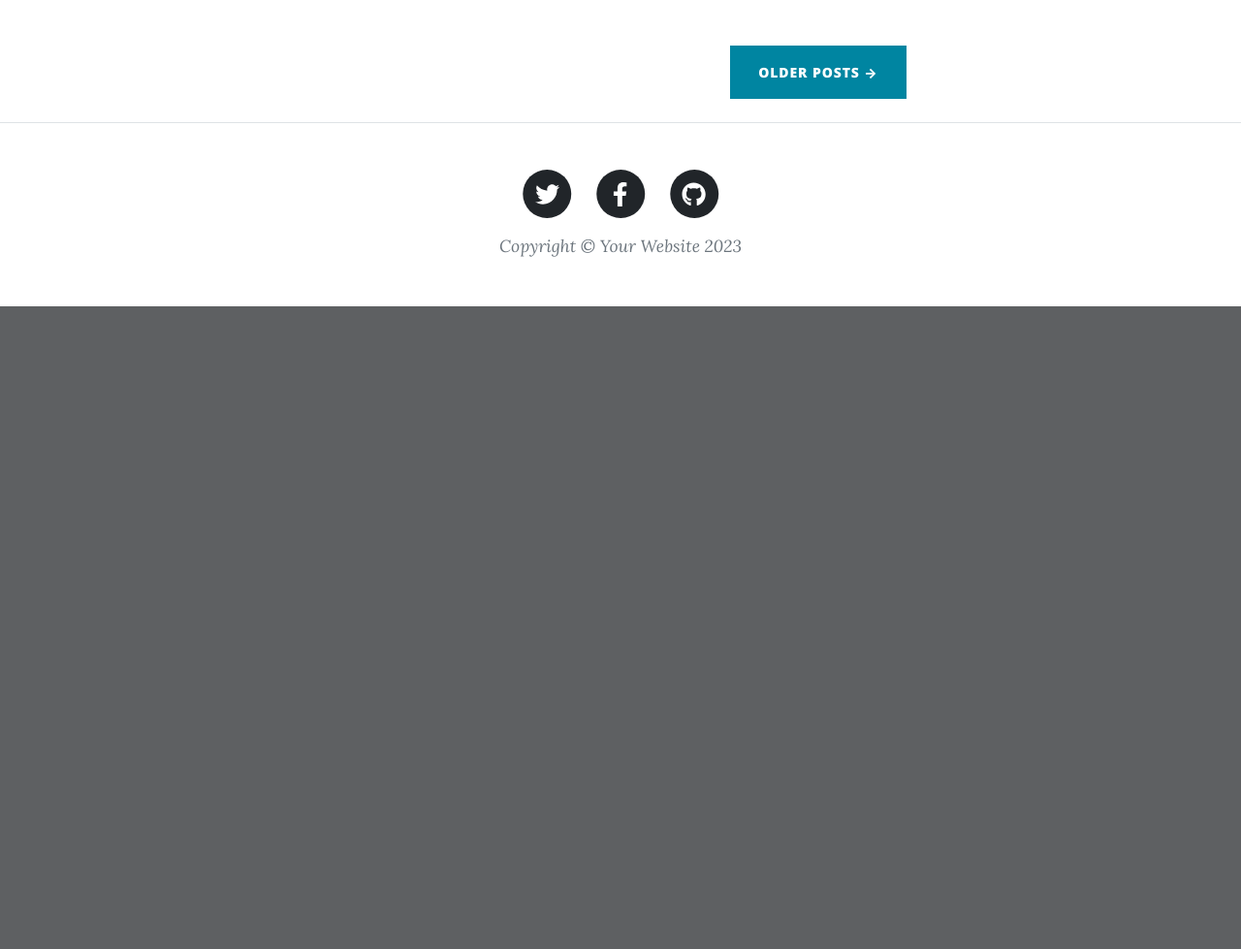
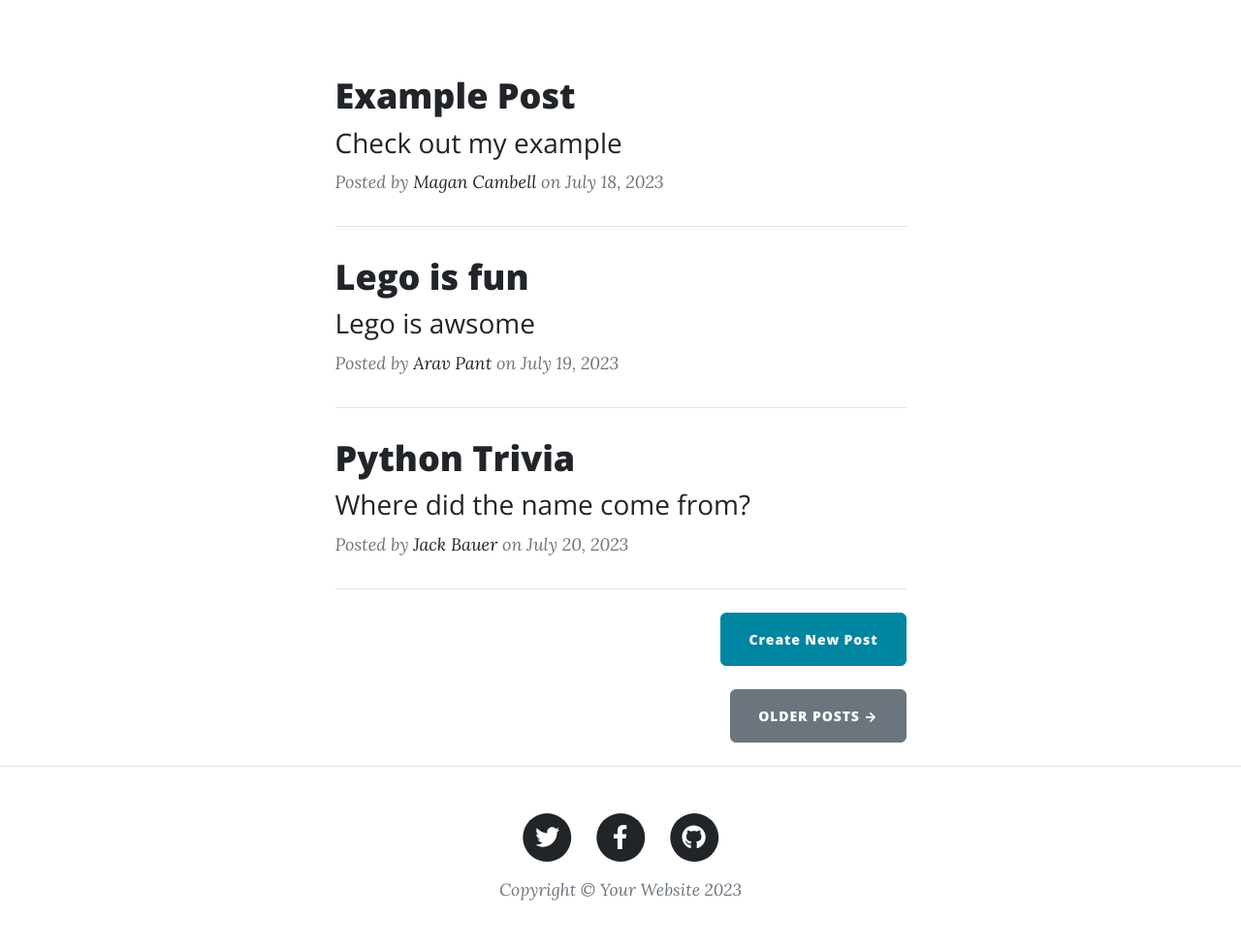
Before and after one commit to adn87/Blog_Project, a Flask app: page / in a window 1280 px wide. Shown: the part 533-1512 px from the top of the page at 97% size. Before the commit the page ends 849 px from the top, so only its background shows below. Run offline with Flask 3, Linux system fonts and the light colour scheme; some libraries are stand-ins or nearby versions.

Commit message:
Blog_Project_005
- Be able to get Blog Post items using flask-SQLAlchemy

```diff
--- a/main.py
+++ b/main.py
@@ -1,50 +1,78 @@
-from flask import Flask, render_template, request
-import requests
-import smtplib
+from flask import Flask, render_template, redirect, url_for
+from flask_bootstrap import Bootstrap5
+from flask_sqlalchemy import SQLAlchemy
+from flask_wtf import FlaskForm
+from wtforms import StringField, SubmitField
+from wtforms.validators import DataRequired, URL
+from flask_ckeditor import CKEditor, CKEditorField
+from datetime import date
 
-posts = requests.get("https://api.npoint.io/b913b4a2760c49544930").json()
-OWN_EMAIL = "YOUR OWN EMAIL ADDRESS"
-OWN_PASSWORD = "YOUR EMAIL ADDRESS PASSWORD"
+'''
+Make sure the required packages are installed:
+Open the Terminal in PyCharm (bottom left).
+
+On Windows type:
+python -m pip install -r requirements.txt
+
+On MacOS type:
+pip3 install -r requirements.txt
+
+This will install the packages from the requirements.txt for this project.
+'''
+
 app = Flask(__name__)
+app.config['SECRET_KEY'] = '8BYkEfBA6O6donzWlSihBXox7C0sKR6b'
+Bootstrap5(app)
+
+# CONNECT TO DB
+app.config['SQLALCHEMY_DATABASE_URI'] = 'sqlite:///posts.db'
+db = SQLAlchemy()
+db.init_app(app)
+
+
+# CONFIGURE TABLE
+class BlogPost(db.Model):
+    id = db.Column(db.Integer, primary_key=True)
+    title = db.Column(db.String(250), unique=True, nullable=False)
+    subtitle = db.Column(db.String(250), nullable=False)
+    date = db.Column(db.String(250), nullable=False)
+    body = db.Column(db.Text, nullable=False)
+    author = db.Column(db.String(250), nullable=False)
+    img_url = db.Column(db.String(250), nullable=False)
+
+
+with app.app_context():
+    db.create_all()
 
 
 @app.route('/')
 def get_all_posts():
+    result = db.session.execute(db.select(BlogPost))
+    posts = result.scalars().all()
     return render_template("index.html", all_posts=posts)
 
 
+@app.route('/post/<int:post_id>')
+def show_post(post_id):
+    requested_post = db.get_or_404(BlogPost, post_id)
+    return render_template("post.html", post=requested_post)
+
+
+# TODO: add_new_post() to create a new blog post
+
+# TODO: edit_post() to change an existing blog post
+
+# TODO: delete_post() to remove a blog post from the database
+
+# Below is the code from previous lessons. No changes needed.
 @app.route("/about")
 def about():
     return render_template("about.html")
 
 
-@app.route("/contact", methods=["GET", "POST"])
+@app.route("/contact")
 def contact():
-    if request.method == "POST":
-        data = request.form
-        print(data['name'])
-        print(data['email'])
-        print(data['phone'])
-        print(data['message'])
-        return render_template("contact.html", msg_sent=True)
-    return render_template("contact.html", msg_sent=False)
-
-
-def send_email(name, email, phone, message):
-    email_message = f"Subject:New Message\n\nName: {name}\nEmail: {email}\nPhone: {phone}\nMessage:{message}"
-    with smtplib.SMTP("smtp.gmail.com") as connection:
-        connection.starttls()
-        connection.login(OWN_EMAIL, OWN_PASSWORD)
-        connection.sendmail(OWN_EMAIL, OWN_EMAIL, email_message)
-
-
-@app.route("/post/<int:index>")
-def show_post(index):
-    requested_post = None
-    for blog_post in posts:
-        if blog_post["id"] == index:
-            requested_post = blog_post
-    return render_template("post.html", post=requested_post)
+    return render_template("contact.html")
 
 
 if __name__ == "__main__":
--- a/requirements.txt
+++ b/requirements.txt
@@ -1,2 +1,6 @@
+Bootstrap_Flask==2.2.0
 Flask==2.3.2
-Requests==2.31.0
+Flask_CKEditor==0.4.6
+flask_sqlalchemy==3.0.5
+Flask_WTF==1.2.1
+WTForms==3.0.1
--- a/templates/header.html
+++ b/templates/header.html
@@ -2,34 +2,84 @@
 <html lang="en">
   <head>
     <meta charset="utf-8" />
-        <meta name="viewport" content="width=device-width, initial-scale=1, shrink-to-fit=no" />
+    <meta
+      name="viewport"
+      content="width=device-width, initial-scale=1, shrink-to-fit=no"
+    />
     <meta name="description" content="" />
     <meta name="author" content="" />
     <title>Clean Blog - Start Bootstrap Theme</title>
-        <link rel="icon" type="image/x-icon" href="{{ url_for('static', filename='assets/favicon.ico') }}" />
+    {% block styles %}
+    <!-- Load Bootstrap-Flask CSS here -->
+    {{ bootstrap.load_css() }}
+    <link
+      rel="icon"
+      type="image/x-icon"
+      href="{{ url_for('static', filename='assets/favicon.ico') }}"
+    />
     <!-- Font Awesome icons (free version)-->
-        <script src="https://use.fontawesome.com/releases/v6.3.0/js/all.js" crossorigin="anonymous"></script>
+    <script
+      src="https://use.fontawesome.com/releases/v6.3.0/js/all.js"
+      crossorigin="anonymous"
+    ></script>
     <!-- Google fonts-->
-        <link href="https://fonts.googleapis.com/css?family=Lora:400,700,400italic,700italic" rel="stylesheet" type="text/css" />
-        <link href="https://fonts.googleapis.com/css?family=Open+Sans:300italic,400italic,600italic,700italic,800italic,400,300,600,700,800" rel="stylesheet" type="text/css" />
+    <link
+      href="https://fonts.googleapis.com/css?family=Lora:400,700,400italic,700italic"
+      rel="stylesheet"
+      type="text/css"
+    />
+    <link
+      href="https://fonts.googleapis.com/css?family=Open+Sans:300italic,400italic,600italic,700italic,800italic,400,300,600,700,800"
+      rel="stylesheet"
+      type="text/css"
+    />
     <!-- Core theme CSS (includes Bootstrap)-->
-        <link href="{{ url_for('static', filename='css/styles.css') }}" rel="stylesheet" />
+    <link
+      href="{{ url_for('static', filename='css/styles.css') }}"
+      rel="stylesheet"
+    />
+    {% endblock %}
   </head>
   <body>
     <!-- Navigation-->
     <nav class="navbar navbar-expand-lg navbar-light" id="mainNav">
       <div class="container px-4 px-lg-5">
-                <a class="navbar-brand" href="index.html">Start Bootstrap</a>
-                <button class="navbar-toggler" type="button" data-bs-toggle="collapse" data-bs-target="#navbarResponsive" aria-controls="navbarResponsive" aria-expanded="false" aria-label="Toggle navigation">
+        <a class="navbar-brand" href="/">Start Bootstrap</a>
+        <button
+          class="navbar-toggler"
+          type="button"
+          data-bs-toggle="collapse"
+          data-bs-target="#navbarResponsive"
+          aria-controls="navbarResponsive"
+          aria-expanded="false"
+          aria-label="Toggle navigation"
+        >
           Menu
           <i class="fas fa-bars"></i>
         </button>
         <div class="collapse navbar-collapse" id="navbarResponsive">
           <ul class="navbar-nav ms-auto py-4 py-lg-0">
-                        <li class="nav-item"><a class="nav-link px-lg-3 py-3 py-lg-4" href="{{ url_for('get_all_posts') }}">Home</a></li>
-                        <li class="nav-item"><a class="nav-link px-lg-3 py-3 py-lg-4" href="{{ url_for('about') }}">About</a></li>
-                        <!-- <li class="nav-item"><a class="nav-link px-lg-3 py-3 py-lg-4" href="post.html">Sample Post</a></li> -->
-                        <li class="nav-item"><a class="nav-link px-lg-3 py-3 py-lg-4" href="{{ url_for('contact') }}">Contact</a></li>
+            <li class="nav-item">
+              <a
+                class="nav-link px-lg-3 py-3 py-lg-4"
+                href="{{ url_for('get_all_posts') }}"
+                >Home</a
+              >
+            </li>
+            <li class="nav-item">
+              <a
+                class="nav-link px-lg-3 py-3 py-lg-4"
+                href="{{ url_for('about') }}"
+                >About</a
+              >
+            </li>
+            <li class="nav-item">
+              <a
+                class="nav-link px-lg-3 py-3 py-lg-4"
+                href="{{ url_for('contact') }}"
+                >Contact</a
+              >
+            </li>
           </ul>
         </div>
       </div>
--- a/templates/index.html
+++ b/templates/index.html
@@ -1,8 +1,10 @@
 {% include "header.html" %}
 
 <!-- Page Header-->
-<!--        <header class="masthead" style="background-image: url({{ url_for('static', filename='assets/img/home-bg.jpg') }})">-->
-        <header class="masthead" style="background-image: url('https://images.unsplash.com/photo-1470092306007-055b6797ca72?ixlib=rb-1.2.1&auto=format&fit=crop&w=668&q=80')">
+<header
+  class="masthead"
+  style="background-image: url('../static/assets/img/home-bg.jpg')"
+>
   <div class="container position-relative px-4 px-lg-5">
     <div class="row gx-4 gx-lg-5 justify-content-center">
       <div class="col-md-10 col-lg-8 col-xl-7">
@@ -18,26 +20,38 @@
 <div class="container px-4 px-lg-5">
   <div class="row gx-4 gx-lg-5 justify-content-center">
     <div class="col-md-10 col-lg-8 col-xl-7">
-
       <!-- Post preview-->
       {% for post in all_posts %}
       <div class="post-preview">
-                        <a href="{{ url_for('show_post', index=post.id) }}">
+        <a href="{{ url_for('show_post', post_id=post.id) }}">
           <h2 class="post-title">{{ post.title }}</h2>
           <h3 class="post-subtitle">{{ post.subtitle }}</h3>
         </a>
+        <!-- TODO: Add code to delete posts below -->
         <p class="post-meta">
           Posted by
-                            <a href="#!">{{ post.author }}</a>
-                            on {{ post.date }}
+          <a href="#">{{post.author}}</a>
+          on {{post.date}}
         </p>
       </div>
       <!-- Divider-->
       <hr class="my-4" />
       {% endfor %}
 
+      <!-- New Post -->
+      <div class="d-flex justify-content-end mb-4">
+      <!-- TODO: Adding new posts -->
+        <a
+          class="btn btn-primary float-right"
+          href="TODO: add code to add_new_post here"
+          >Create New Post</a
+        >
+      </div>
+
       <!-- Pager-->
-                    <div class="d-flex justify-content-end mb-4"><a class="btn btn-primary text-uppercase" href="#!">Older Posts →</a></div>
+      <div class="d-flex justify-content-end mb-4">
+        <a class="btn btn-secondary text-uppercase" href="#!">Older Posts →</a>
+      </div>
     </div>
   </div>
 </div>
```
Also changed, not shown: templates/contact.html (+4 -5 lines), templates/make-post.html (added, +32 -0 lines), templates/post.html (+15 -5 lines), instance/posts.db (added), static/assets/img/edit-bg.jpg (added), templates/footer.html (indentation only). Lines whose indentation alone changed are shown as unchanged.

══════════

TRY IT —
Gather, from the listing above, every line carrying the word "collapse".

THE COMPLETED TASK —
-                <button class="navbar-toggler" type="button" data-bs-toggle="collapse" data-bs-target="#navbarResponsive" aria-controls="navbarResponsive" aria-expanded="false" aria-label="Toggle navigation">
+          data-bs-toggle="collapse"
         <div class="collapse navbar-collapse" id="navbarResponsive">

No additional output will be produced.